ASP: What can evolutionary theory offer to literary criticism in general?

JS: Interdisciplinary exploration in any academic field stimulates discovery by placing familiar ideas and materials in new contexts. Juxtaposition of two different sets of theory and method frequently leads to unexpected realizations. Nearly every field of study has been influenced in recent years by contemporary evolutionary science: anthropology, psychology, philosophy, linguistics, and cognition, to name a few. Literary Studies can only profit by testing the potential of this now multi-disciplinary enterprise to generate valuable understandings.

A fundamental assumption of Literary Darwinism is that works of art must and do reflect adapted human nature, together with the physical and social environments influencing human behavior. Darwinian inquiry locates literary art, consequently, at the intersection of biological, psychological, and cultural aspects of human experience.

ASP: What can Literary Darwinism tell us about the act of reading itself—the types of stories that capture our attention and their emotional impact?

JS: Evolutionary criticism confirms our sense that works of imagination compel attention because they appeal to universal human nature and address recurring human dilemmas. Stories, plays, and poems address those dilemmas with a keenness that is both artful and urgent, moreover, engaging readers with emotionally vivid action or situation. Even works that seem unrealistically conceived and far removed from ordinary human reality—futuristic, utopian, or occult, for example—address familiar preoccupations, albeit indirectly.

We read for many reasons: to explore our sometimes satisfying, sometimes anguished, relationship with community expectations; to reassure ourselves that our understanding of our physical and social environments is sufficiently subtle and accurate; to escape temporarily from existential threats and torments; to assuage our griefs and to soothe our anxieties.
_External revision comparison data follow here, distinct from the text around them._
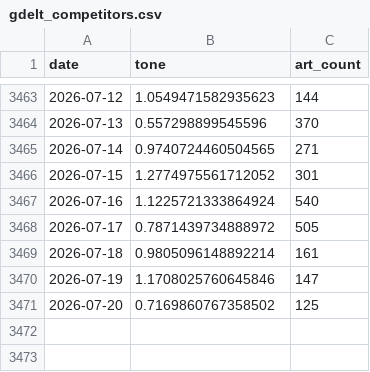
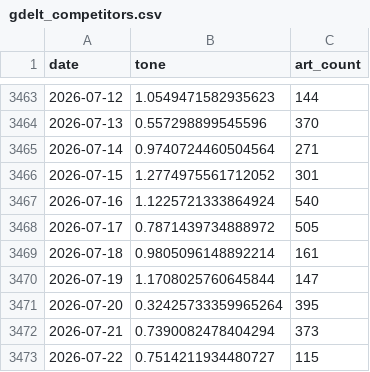
Before and after one commit to kevinrambhia11/nvda-news-quant, a CSV file: artifacts/cache/gdelt_competitors.csv, drawn as a sheet; only a part is shown, gaps mark what is left out.

```diff
--- a/artifacts/cache/gdelt_competitors.csv
+++ b/artifacts/cache/gdelt_competitors.csv
@@ -3464,3 +3464,3 @@ date,tone,art_count
 2026-07-13,0.557298899545596,370
-2026-07-14,0.9740724460504565,271
+2026-07-14,0.9740724460504564,271
 2026-07-15,1.2774975561712052,301
@@ -3469,3 +3469,5 @@ date,tone,art_count
 2026-07-18,0.9805096148892214,161
-2026-07-19,1.1708025760645846,147
-2026-07-20,0.7169860767358502,125
+2026-07-19,1.1708025760645844,147
+2026-07-20,0.32425733359965264,395
+2026-07-21,0.7390082478404294,373
+2026-07-22,0.7514211934480727,115
```
Also changed, not shown: artifacts/cache/news2_features.csv, 17 other files.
Often, too, we read because fictive examples may enable us to refine or reshape our handling of real-life problems: we observe how literary characters cope with the intricacies of attracting mates, achieving status, building reputations, forging alliances, or acquiring resources. We read to immerse ourselves in social or physical worlds different from our own, tasting the vicarious pleasure of options unavailable to us in our actual lives. We read to project ourselves into characters representing a wide variety of human types, playing try-on with a vast wardrobe of identities.  We read to test and hone our social survival skills, watching characters read minds, detect deception, and avoid victimization. We obtain useful tips, too for perpetrating our own deceptions, for engaging in culturally permissible, potentially adaptive, acts of cheating. We read because we are fascinated by the antics of our fellow social animals, and literature offers us a cornucopia of examples.

ASP: Given unlimited space, what other works might you have chosen to include in the book?

JS: Poems by Emily Dickinson, T. S. Eliot, Wallace Stevens, Gwendolyn Brooks, and Elizabeth Bishop come immediately to mind. It would be satisfying to tackle Moby-Dick, but the analysis might well turn into a book as vast as the novel itself. Emerson’s “Self-Reliance,” Crane’s Maggie, and Hawthorne’s Scarlet Letter would be prime candidates for evolutionary analysis, along with short fiction by Poe, Irving, James, Freeman, Cather, Faulkner, Fitzgerald, and Baldwin. Other possibilities include Stein’s Three Lives, Dreiser’s American Tragedy and Lewis’s Main Street … there’s no shortage of enticing materials for a follow-up volume.

Judith P. Saunders is Professor of English at Marist College in New York State. She is the author of The Poetry of Charles Tomlinson: Border Lines and Reading Edith Wharton through a Darwinian Lens: Evolutionary Biological Issues in Her Fiction.